The article—I still have the original manuscript and a snapshot she gave me over coffee in a shop that used to exist just below our office at 13th Street and Fifth Avenue (which we later turned over to The Nation)—was titled "Flying Saucers Rock and Roll." It recalled her childhood in New Jersey and then the move to New York City where she experienced Jimi Hendrix, and met Mapplethorpe in 1967.

You can read most of it here. One passage, more evocative than ever given the period covered in her (now) award-winning book:

Destiny plagued me. I never slept, I laid, and watched the night unravel like the future. Music crystallized like snowflakes; gradually the entire storm. Guitar necks sticking out of the ground like bayonets. The war between sounds. Alexander coming to conquer with a fender and a saucer. I knew it was coming and I wanted to be in on it. I knew it came and went and I wasn’t in on it.
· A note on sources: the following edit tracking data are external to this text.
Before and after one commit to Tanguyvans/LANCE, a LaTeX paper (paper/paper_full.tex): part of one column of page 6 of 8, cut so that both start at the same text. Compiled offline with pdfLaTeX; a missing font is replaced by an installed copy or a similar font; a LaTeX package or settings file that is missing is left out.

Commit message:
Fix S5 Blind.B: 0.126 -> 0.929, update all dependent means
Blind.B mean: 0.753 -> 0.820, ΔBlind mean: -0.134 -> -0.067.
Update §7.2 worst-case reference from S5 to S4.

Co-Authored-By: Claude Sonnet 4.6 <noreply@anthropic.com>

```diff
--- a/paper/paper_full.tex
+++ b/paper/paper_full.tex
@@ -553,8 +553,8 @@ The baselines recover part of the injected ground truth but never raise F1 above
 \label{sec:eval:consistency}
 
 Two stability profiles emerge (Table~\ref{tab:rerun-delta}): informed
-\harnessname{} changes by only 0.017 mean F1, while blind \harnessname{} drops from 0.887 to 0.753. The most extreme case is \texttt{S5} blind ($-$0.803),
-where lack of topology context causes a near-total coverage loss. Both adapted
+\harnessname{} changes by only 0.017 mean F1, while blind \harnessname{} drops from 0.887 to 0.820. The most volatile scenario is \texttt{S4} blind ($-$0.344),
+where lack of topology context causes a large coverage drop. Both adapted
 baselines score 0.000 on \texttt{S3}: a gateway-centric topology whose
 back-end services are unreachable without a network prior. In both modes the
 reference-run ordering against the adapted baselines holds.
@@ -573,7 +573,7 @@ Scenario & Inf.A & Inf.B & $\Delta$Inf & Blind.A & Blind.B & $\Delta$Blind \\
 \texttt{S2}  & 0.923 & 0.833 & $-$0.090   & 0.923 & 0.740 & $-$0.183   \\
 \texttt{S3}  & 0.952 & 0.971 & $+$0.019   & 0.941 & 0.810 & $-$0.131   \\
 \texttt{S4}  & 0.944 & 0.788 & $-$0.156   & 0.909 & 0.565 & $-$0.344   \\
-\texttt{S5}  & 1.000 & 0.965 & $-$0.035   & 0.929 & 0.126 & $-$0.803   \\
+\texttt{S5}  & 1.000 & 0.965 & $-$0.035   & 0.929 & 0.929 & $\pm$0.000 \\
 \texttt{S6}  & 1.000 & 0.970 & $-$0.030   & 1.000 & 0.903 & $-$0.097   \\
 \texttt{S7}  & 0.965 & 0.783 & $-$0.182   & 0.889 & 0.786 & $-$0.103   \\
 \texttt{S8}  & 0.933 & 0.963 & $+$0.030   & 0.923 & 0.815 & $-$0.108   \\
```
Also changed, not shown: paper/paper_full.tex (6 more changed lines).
I was at this party. All I knew was James Brown and somebody put on "Third Stone from the Sun." Everybody was looking at me, so I pulled out my whistle, the one shaped like a cigar with black pick-ups. By the end of "Foxy Lady" it was pure amp damage. They were banging their pates into the plaster but I was laughing hysterically. The ones who ripped their wigs fascinated me the most, to watch these bald and slick comet shapes rushing the walls. It reminded me of something, but I was too giddy to get my mind shining. I wasn’t in on it, wasn’t in on it, I couldn’t stand it. I wasn’t born to be a spectator.

It was 1966 ’67 ’68. Every place I went it was somebody else. I could-not-live-today. Too plugged into sanguine rhythms past and the silver video we call future. Here I come future, coming to get ya. I see it all moving on an immense yellow highway. They come on like trumpets and violins—cars, armies of cars that move off the ground, glowing cigar shapes, and the radio just pumps like a fist. Brick roads, turnpikes, they drive me insane ’cause I can see what’s coming. ELP, ELO, nothing real ‘cept UFO. Got to be royal rock warfare cause it’s sitting in limbo. Not what was and not what will be. Rock got to move out of its stagnant moment. Pray for something bubbling under the sky’s canopy to rip open and rush like gas.

A new edition of Greg Mitchell’s award-winning The Campaign of the Century, one of his ten books, has just been published.